## Description of the task
Could you print all the entries below exactly as they appear, omitting the pictures?

BEGIN Exercise data

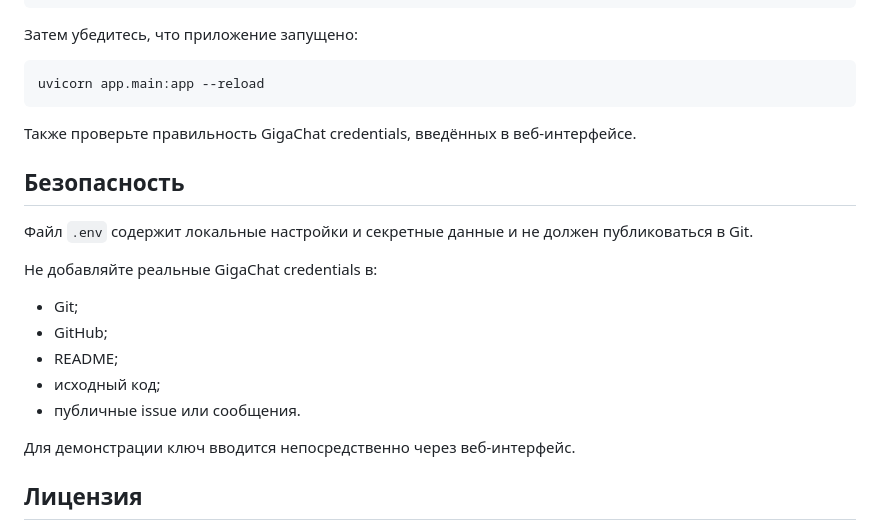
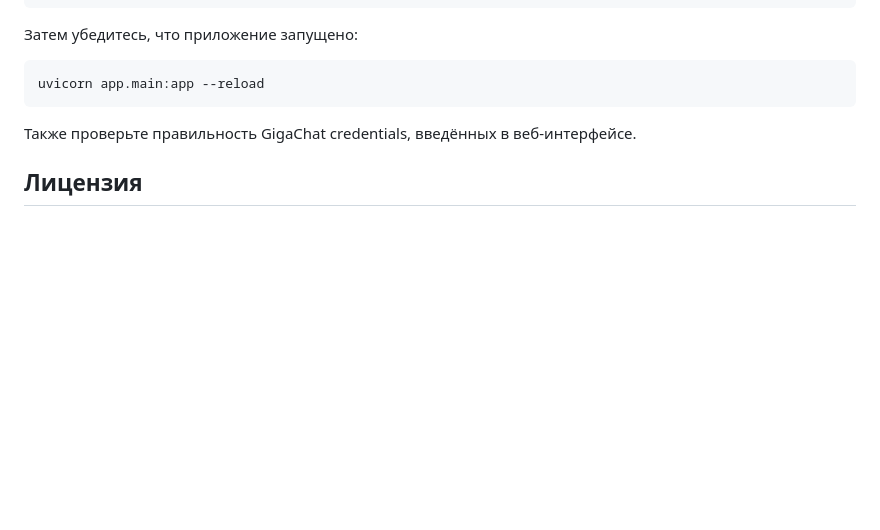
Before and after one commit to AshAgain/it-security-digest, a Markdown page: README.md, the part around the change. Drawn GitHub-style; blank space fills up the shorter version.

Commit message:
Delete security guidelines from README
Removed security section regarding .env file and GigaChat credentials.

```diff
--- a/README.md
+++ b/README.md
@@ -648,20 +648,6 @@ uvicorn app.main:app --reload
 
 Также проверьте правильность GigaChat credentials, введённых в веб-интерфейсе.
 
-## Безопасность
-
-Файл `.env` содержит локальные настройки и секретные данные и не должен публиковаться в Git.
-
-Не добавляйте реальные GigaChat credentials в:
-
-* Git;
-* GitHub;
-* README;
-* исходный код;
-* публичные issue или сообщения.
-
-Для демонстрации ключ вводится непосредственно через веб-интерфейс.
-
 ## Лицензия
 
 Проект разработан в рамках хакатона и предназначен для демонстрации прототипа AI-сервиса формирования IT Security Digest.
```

END Exercise data

## Answer area
Before and after one commit to AshAgain/it-security-digest, a Markdown page: README.md, the part around the change. Drawn GitHub-style; blank space fills up the shorter version.

Commit message:
Delete security guidelines from README
Removed security section regarding .env file and GigaChat credentials.

```diff
--- a/README.md
+++ b/README.md
@@ -648,20 +648,6 @@ uvicorn app.main:app --reload
 
 Также проверьте правильность GigaChat credentials, введённых в веб-интерфейсе.
 
-## Безопасность
-
-Файл `.env` содержит локальные настройки и секретные данные и не должен публиковаться в Git.
-
-Не добавляйте реальные GigaChat credentials в:
-
-* Git;
-* GitHub;
-* README;
-* исходный код;
-* публичные issue или сообщения.
-
-Для демонстрации ключ вводится непосредственно через веб-интерфейс.
-
 ## Лицензия
 
 Проект разработан в рамках хакатона и предназначен для демонстрации прототипа AI-сервиса формирования IT Security Digest.
```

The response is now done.